Your DTI ratio represents the debt you have compared to the amount of money you earn. A high DTI, which shows you carry a larger amount of debt, may be a red flag to lenders. For example, if you carry $1,000 in debt monthly and make $4,000 a month, your DTI would be 25% ($1,000 divided by $4,000). However, if you carry $2,500 in debt monthly and make $4,000 a month, your DTI will be much higher -- 62.5% -- which could impact your ability to secure a new loan.
In general, to refinance your student loans you want a DTI of 50% or less.
3. Compare lenders
It's important to shop different lenders to make sure you're getting the optimal rates and terms. Kantrowitz emphasizes considering monthly loan payments, total repayment terms and interest rates. He says, "Remember that longer repayment terms mean lower monthly payments, but more interest over the life of a loan. Try to avoid repayment terms longer than ten years, and make sure to choose a plan that offers the highest monthly payment you can afford."
4. Find out if you prequalify
As you shop around for lenders, many may offer the option to prequalify, allowing you to see what your potential interest rates and monthly payments would look like. Based on the change from your current loan terms, you can decide if refinancing makes sense for you. Prequalification requires a, so it won't impact your credit score. Keep in mind, prequalification does not guarantee loan approval or specific rates.
5. Consider a co-signer
Student loan refinancing lenders often allow you to add a co-signer to your loan -- or to release one. If you don't have a longstanding credit history, you may need someone with a good or excellent credit score to co-sign your loan. When you add a co-signer, they are taking on the loan responsibility, too.

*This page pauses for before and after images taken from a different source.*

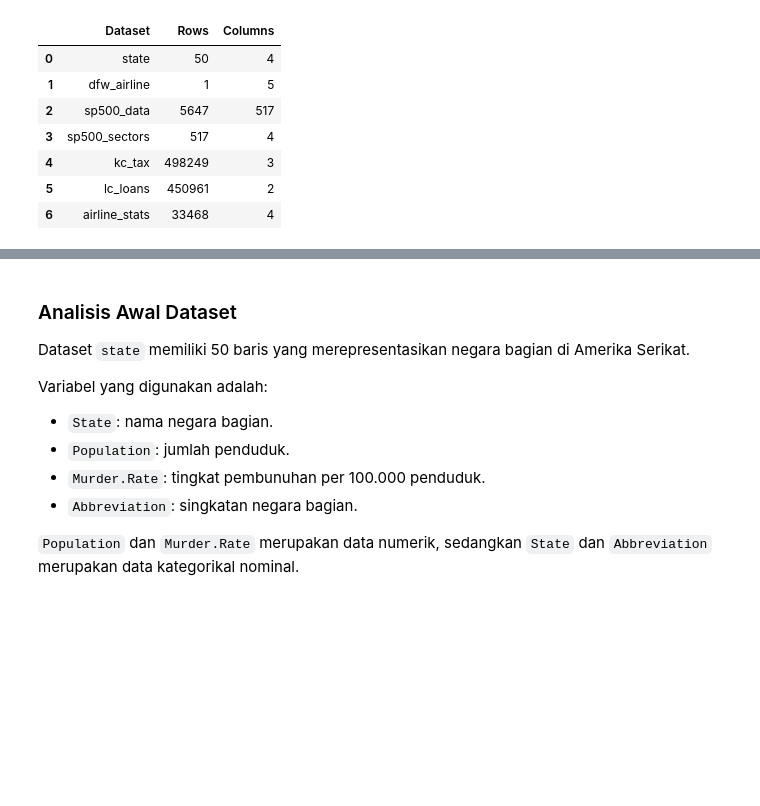
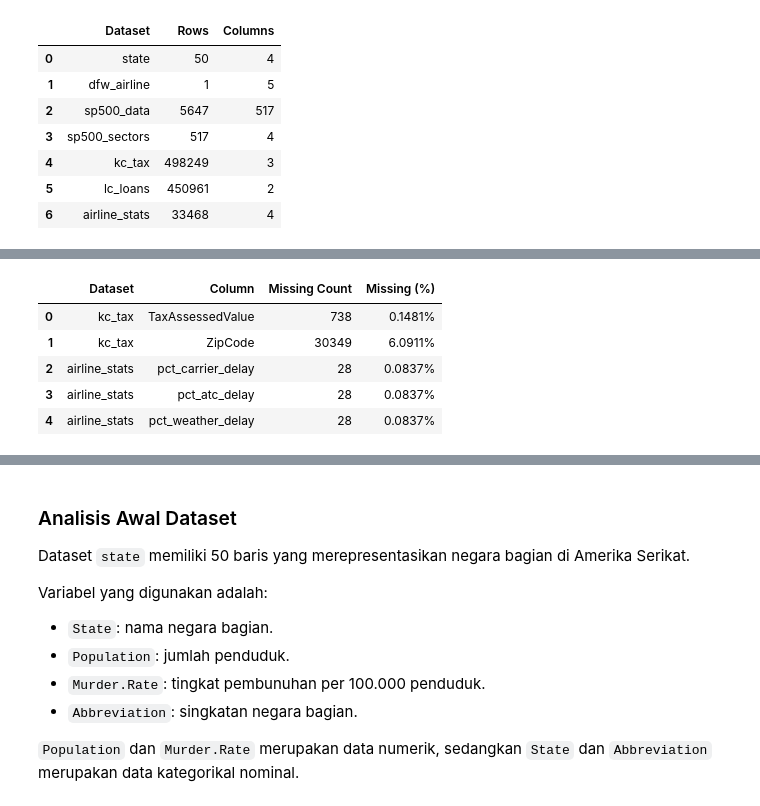
Before and after one commit to mhabibier/Practical-Statistics-for-Data-Scientists, a Jupyter notebook: 01_Exploratory_Data_Analysis.ipynb, the cells around one changed output, grey strips where cells are left out. Saved outputs shown, nothing was run; the diff lists cells and outputs as text; code cells hidden in the pictures; blank space fills up the shorter version.

```diff
--- a/01_Exploratory_Data_Analysis.ipynb
+++ b/01_Exploratory_Data_Analysis.ipynb
@@ -192,0 +280,40 @@ dataset_summary
+# %%
+missing_rows = []
+
+for dataset_name, data in datasets.items():
+    missing_per_column = data.isna().sum()
+
+    for column_name, missing_count in missing_per_column.items():
+        if missing_count > 0:
+            missing_rows.append(
+                {
+                    "Dataset": dataset_name,
+                    "Column": column_name,
+                    "Missing Count": int(missing_count),
+                    "Missing (%)": (
+                        100
+                        * missing_count
+                        / len(data)
+                    ),
+                }
+            )
+
+missing_value_report = pd.DataFrame(missing_rows)
+
+if missing_value_report.empty:
+    print("Tidak ditemukan missing value.")
+else:
+    display(
+        missing_value_report.style.format(
+            {
+                "Missing (%)": "{:.4f}%"
+            }
+        )
+    )
+# %% [output]
+|  | Dataset | Column | Missing Count | Missing (%) |
+| 0 | kc_tax | TaxAssessedValue | 738 | 0.1481% |
+| 1 | kc_tax | ZipCode | 30349 | 6.0911% |
+| 2 | airline_stats | pct_carrier_delay | 28 | 0.0837% |
+| 3 | airline_stats | pct_atc_delay | 28 | 0.0837% |
+| 4 | airline_stats | pct_weather_delay | 28 | 0.0837% |
```
Also changed, not shown: parts of 36 cells of this notebook.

This means your co-signer will be required to make payments if you're unable to, and your repayment history will impact their credit score.
Conversely, if you want to release a current co-signer, you can refinance a private student loan in your name alone. In order to do so, make sure you meet the credit and consecutive on-time payments criteria.
Next steps to refinance
Once you've committed to refinancing your student loans, there are steps you can take to secure the interest rate and payment plan you want.
First, begin shopping around with other student lenders. Compare rates and terms and get prequalified to browse your options and decide which loan term and lender best fits your budget. Once you decide on a lender, you'll submit a formal application and wait for approval, which usually takes two to three weeks. After your new lender approves your application, they'll pay off your old loan directly and you'll start making regular payments to your new lender.